WHAT YOU HAVE TO DO: Repeat the data. Keep each line identical.

[Web page edit records]

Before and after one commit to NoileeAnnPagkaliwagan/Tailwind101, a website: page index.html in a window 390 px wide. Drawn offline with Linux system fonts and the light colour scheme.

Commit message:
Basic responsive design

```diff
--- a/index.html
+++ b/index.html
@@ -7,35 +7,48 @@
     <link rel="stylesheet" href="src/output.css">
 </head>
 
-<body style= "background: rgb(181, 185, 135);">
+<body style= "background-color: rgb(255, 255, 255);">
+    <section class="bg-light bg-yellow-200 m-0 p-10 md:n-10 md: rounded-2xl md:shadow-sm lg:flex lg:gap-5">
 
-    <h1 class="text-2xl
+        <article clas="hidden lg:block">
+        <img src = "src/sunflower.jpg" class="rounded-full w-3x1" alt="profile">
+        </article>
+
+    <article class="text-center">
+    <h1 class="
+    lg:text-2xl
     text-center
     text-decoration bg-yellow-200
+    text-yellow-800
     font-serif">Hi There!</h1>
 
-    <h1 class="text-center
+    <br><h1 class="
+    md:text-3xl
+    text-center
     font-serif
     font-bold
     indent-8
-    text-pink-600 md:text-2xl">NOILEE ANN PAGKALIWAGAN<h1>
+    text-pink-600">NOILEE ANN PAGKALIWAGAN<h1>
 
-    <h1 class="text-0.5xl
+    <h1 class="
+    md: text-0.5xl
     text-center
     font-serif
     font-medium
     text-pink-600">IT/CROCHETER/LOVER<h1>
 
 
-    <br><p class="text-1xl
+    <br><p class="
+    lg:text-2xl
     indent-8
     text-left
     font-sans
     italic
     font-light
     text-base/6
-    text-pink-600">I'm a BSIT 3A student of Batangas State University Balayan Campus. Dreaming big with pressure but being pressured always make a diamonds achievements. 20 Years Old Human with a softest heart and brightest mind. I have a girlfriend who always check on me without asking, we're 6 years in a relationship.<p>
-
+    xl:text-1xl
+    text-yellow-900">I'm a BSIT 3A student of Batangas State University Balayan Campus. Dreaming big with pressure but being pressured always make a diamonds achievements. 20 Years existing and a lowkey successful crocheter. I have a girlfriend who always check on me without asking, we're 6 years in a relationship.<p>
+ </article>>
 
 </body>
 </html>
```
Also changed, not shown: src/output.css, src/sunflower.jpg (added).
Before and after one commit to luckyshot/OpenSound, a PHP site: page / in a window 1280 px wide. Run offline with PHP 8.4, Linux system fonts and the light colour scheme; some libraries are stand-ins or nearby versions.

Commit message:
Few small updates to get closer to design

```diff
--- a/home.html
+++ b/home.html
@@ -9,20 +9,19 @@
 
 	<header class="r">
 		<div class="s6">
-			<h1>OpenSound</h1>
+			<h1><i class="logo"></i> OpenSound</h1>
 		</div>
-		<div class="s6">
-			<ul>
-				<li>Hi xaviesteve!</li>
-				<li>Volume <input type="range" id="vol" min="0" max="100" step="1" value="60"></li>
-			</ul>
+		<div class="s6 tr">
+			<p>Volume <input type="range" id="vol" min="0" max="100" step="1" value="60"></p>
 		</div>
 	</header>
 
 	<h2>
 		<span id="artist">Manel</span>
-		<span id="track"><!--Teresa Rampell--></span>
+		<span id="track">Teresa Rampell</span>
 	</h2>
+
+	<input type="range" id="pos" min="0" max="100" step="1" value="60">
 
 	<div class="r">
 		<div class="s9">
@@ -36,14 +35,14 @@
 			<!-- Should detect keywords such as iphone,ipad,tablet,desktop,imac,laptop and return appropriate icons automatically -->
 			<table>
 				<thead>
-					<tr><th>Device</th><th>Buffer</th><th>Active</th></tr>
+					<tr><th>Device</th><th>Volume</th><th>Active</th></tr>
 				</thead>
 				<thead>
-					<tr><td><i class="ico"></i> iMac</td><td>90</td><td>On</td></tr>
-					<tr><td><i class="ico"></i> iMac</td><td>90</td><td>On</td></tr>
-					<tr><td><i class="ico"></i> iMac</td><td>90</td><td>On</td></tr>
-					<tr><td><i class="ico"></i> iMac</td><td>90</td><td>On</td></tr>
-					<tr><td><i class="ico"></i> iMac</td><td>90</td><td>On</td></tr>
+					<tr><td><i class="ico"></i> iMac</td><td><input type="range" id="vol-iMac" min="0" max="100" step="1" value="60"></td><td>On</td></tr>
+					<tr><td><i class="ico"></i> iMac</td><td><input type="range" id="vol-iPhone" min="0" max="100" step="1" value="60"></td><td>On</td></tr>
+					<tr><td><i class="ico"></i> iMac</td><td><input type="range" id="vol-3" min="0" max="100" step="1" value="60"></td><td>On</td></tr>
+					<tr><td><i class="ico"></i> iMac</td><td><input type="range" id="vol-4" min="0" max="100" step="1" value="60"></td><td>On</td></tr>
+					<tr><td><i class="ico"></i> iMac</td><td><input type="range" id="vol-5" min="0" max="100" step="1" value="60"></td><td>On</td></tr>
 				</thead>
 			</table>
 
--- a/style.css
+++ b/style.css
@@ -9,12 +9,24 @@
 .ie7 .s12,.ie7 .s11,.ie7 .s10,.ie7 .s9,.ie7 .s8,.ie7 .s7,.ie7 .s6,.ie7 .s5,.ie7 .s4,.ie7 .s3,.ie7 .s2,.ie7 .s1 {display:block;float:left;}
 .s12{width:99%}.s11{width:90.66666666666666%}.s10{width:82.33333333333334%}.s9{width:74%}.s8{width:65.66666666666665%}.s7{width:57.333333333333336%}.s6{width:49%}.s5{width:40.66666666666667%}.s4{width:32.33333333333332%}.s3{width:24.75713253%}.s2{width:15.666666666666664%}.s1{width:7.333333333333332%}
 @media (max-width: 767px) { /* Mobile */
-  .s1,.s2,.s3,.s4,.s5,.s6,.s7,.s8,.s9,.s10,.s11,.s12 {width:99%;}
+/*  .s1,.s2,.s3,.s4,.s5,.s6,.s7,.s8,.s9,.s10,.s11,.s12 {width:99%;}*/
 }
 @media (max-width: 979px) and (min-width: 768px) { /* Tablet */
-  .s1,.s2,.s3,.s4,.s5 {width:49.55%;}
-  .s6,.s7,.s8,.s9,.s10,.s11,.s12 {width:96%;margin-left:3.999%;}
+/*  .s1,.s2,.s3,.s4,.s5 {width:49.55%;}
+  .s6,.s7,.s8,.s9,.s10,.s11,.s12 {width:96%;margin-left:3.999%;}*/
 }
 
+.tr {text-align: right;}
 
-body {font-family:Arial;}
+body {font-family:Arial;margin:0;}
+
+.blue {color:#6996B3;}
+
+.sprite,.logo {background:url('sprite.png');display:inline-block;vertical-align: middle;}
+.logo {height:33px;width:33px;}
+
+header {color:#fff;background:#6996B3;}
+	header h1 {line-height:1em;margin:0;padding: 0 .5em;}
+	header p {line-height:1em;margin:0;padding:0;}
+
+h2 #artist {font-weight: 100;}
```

SOLUTION FOR THIS TASK:
Before and after one commit to NoileeAnnPagkaliwagan/Tailwind101, a website: page index.html in a window 390 px wide. Drawn offline with Linux system fonts and the light colour scheme.

Commit message:
Basic responsive design

```diff
--- a/index.html
+++ b/index.html
@@ -7,35 +7,48 @@
     <link rel="stylesheet" href="src/output.css">
 </head>
 
-<body style= "background: rgb(181, 185, 135);">
+<body style= "background-color: rgb(255, 255, 255);">
+    <section class="bg-light bg-yellow-200 m-0 p-10 md:n-10 md: rounded-2xl md:shadow-sm lg:flex lg:gap-5">
 
-    <h1 class="text-2xl
+        <article clas="hidden lg:block">
+        <img src = "src/sunflower.jpg" class="rounded-full w-3x1" alt="profile">
+        </article>
+
+    <article class="text-center">
+    <h1 class="
+    lg:text-2xl
     text-center
     text-decoration bg-yellow-200
+    text-yellow-800
     font-serif">Hi There!</h1>
 
-    <h1 class="text-center
+    <br><h1 class="
+    md:text-3xl
+    text-center
     font-serif
     font-bold
     indent-8
-    text-pink-600 md:text-2xl">NOILEE ANN PAGKALIWAGAN<h1>
+    text-pink-600">NOILEE ANN PAGKALIWAGAN<h1>
 
-    <h1 class="text-0.5xl
+    <h1 class="
+    md: text-0.5xl
     text-center
     font-serif
     font-medium
     text-pink-600">IT/CROCHETER/LOVER<h1>
 
 
-    <br><p class="text-1xl
+    <br><p class="
+    lg:text-2xl
     indent-8
     text-left
     font-sans
     italic
     font-light
     text-base/6
-    text-pink-600">I'm a BSIT 3A student of Batangas State University Balayan Campus. Dreaming big with pressure but being pressured always make a diamonds achievements. 20 Years Old Human with a softest heart and brightest mind. I have a girlfriend who always check on me without asking, we're 6 years in a relationship.<p>
-
+    xl:text-1xl
+    text-yellow-900">I'm a BSIT 3A student of Batangas State University Balayan Campus. Dreaming big with pressure but being pressured always make a diamonds achievements. 20 Years existing and a lowkey successful crocheter. I have a girlfriend who always check on me without asking, we're 6 years in a relationship.<p>
+ </article>>
 
 </body>
 </html>
```
Also changed, not shown: src/output.css, src/sunflower.jpg (added).
Before and after one commit to luckyshot/OpenSound, a PHP site: page / in a window 1280 px wide. Run offline with PHP 8.4, Linux system fonts and the light colour scheme; some libraries are stand-ins or nearby versions.

Commit message:
Few small updates to get closer to design

```diff
--- a/home.html
+++ b/home.html
@@ -9,20 +9,19 @@
 
 	<header class="r">
 		<div class="s6">
-			<h1>OpenSound</h1>
+			<h1><i class="logo"></i> OpenSound</h1>
 		</div>
-		<div class="s6">
-			<ul>
-				<li>Hi xaviesteve!</li>
-				<li>Volume <input type="range" id="vol" min="0" max="100" step="1" value="60"></li>
-			</ul>
+		<div class="s6 tr">
+			<p>Volume <input type="range" id="vol" min="0" max="100" step="1" value="60"></p>
 		</div>
 	</header>
 
 	<h2>
 		<span id="artist">Manel</span>
-		<span id="track"><!--Teresa Rampell--></span>
+		<span id="track">Teresa Rampell</span>
 	</h2>
+
+	<input type="range" id="pos" min="0" max="100" step="1" value="60">
 
 	<div class="r">
 		<div class="s9">
@@ -36,14 +35,14 @@
 			<!-- Should detect keywords such as iphone,ipad,tablet,desktop,imac,laptop and return appropriate icons automatically -->
 			<table>
 				<thead>
-					<tr><th>Device</th><th>Buffer</th><th>Active</th></tr>
+					<tr><th>Device</th><th>Volume</th><th>Active</th></tr>
 				</thead>
 				<thead>
-					<tr><td><i class="ico"></i> iMac</td><td>90</td><td>On</td></tr>
-					<tr><td><i class="ico"></i> iMac</td><td>90</td><td>On</td></tr>
-					<tr><td><i class="ico"></i> iMac</td><td>90</td><td>On</td></tr>
-					<tr><td><i class="ico"></i> iMac</td><td>90</td><td>On</td></tr>
-					<tr><td><i class="ico"></i> iMac</td><td>90</td><td>On</td></tr>
+					<tr><td><i class="ico"></i> iMac</td><td><input type="range" id="vol-iMac" min="0" max="100" step="1" value="60"></td><td>On</td></tr>
+					<tr><td><i class="ico"></i> iMac</td><td><input type="range" id="vol-iPhone" min="0" max="100" step="1" value="60"></td><td>On</td></tr>
+					<tr><td><i class="ico"></i> iMac</td><td><input type="range" id="vol-3" min="0" max="100" step="1" value="60"></td><td>On</td></tr>
+					<tr><td><i class="ico"></i> iMac</td><td><input type="range" id="vol-4" min="0" max="100" step="1" value="60"></td><td>On</td></tr>
+					<tr><td><i class="ico"></i> iMac</td><td><input type="range" id="vol-5" min="0" max="100" step="1" value="60"></td><td>On</td></tr>
 				</thead>
 			</table>
 
--- a/style.css
+++ b/style.css
@@ -9,12 +9,24 @@
 .ie7 .s12,.ie7 .s11,.ie7 .s10,.ie7 .s9,.ie7 .s8,.ie7 .s7,.ie7 .s6,.ie7 .s5,.ie7 .s4,.ie7 .s3,.ie7 .s2,.ie7 .s1 {display:block;float:left;}
 .s12{width:99%}.s11{width:90.66666666666666%}.s10{width:82.33333333333334%}.s9{width:74%}.s8{width:65.66666666666665%}.s7{width:57.333333333333336%}.s6{width:49%}.s5{width:40.66666666666667%}.s4{width:32.33333333333332%}.s3{width:24.75713253%}.s2{width:15.666666666666664%}.s1{width:7.333333333333332%}
 @media (max-width: 767px) { /* Mobile */
-  .s1,.s2,.s3,.s4,.s5,.s6,.s7,.s8,.s9,.s10,.s11,.s12 {width:99%;}
+/*  .s1,.s2,.s3,.s4,.s5,.s6,.s7,.s8,.s9,.s10,.s11,.s12 {width:99%;}*/
 }
 @media (max-width: 979px) and (min-width: 768px) { /* Tablet */
-  .s1,.s2,.s3,.s4,.s5 {width:49.55%;}
-  .s6,.s7,.s8,.s9,.s10,.s11,.s12 {width:96%;margin-left:3.999%;}
+/*  .s1,.s2,.s3,.s4,.s5 {width:49.55%;}
+  .s6,.s7,.s8,.s9,.s10,.s11,.s12 {width:96%;margin-left:3.999%;}*/
 }
 
+.tr {text-align: right;}
 
-body {font-family:Arial;}
+body {font-family:Arial;margin:0;}
+
+.blue {color:#6996B3;}
+
+.sprite,.logo {background:url('sprite.png');display:inline-block;vertical-align: middle;}
+.logo {height:33px;width:33px;}
+
+header {color:#fff;background:#6996B3;}
+	header h1 {line-height:1em;margin:0;padding: 0 .5em;}
+	header p {line-height:1em;margin:0;padding:0;}
+
+h2 #artist {font-weight: 100;}
```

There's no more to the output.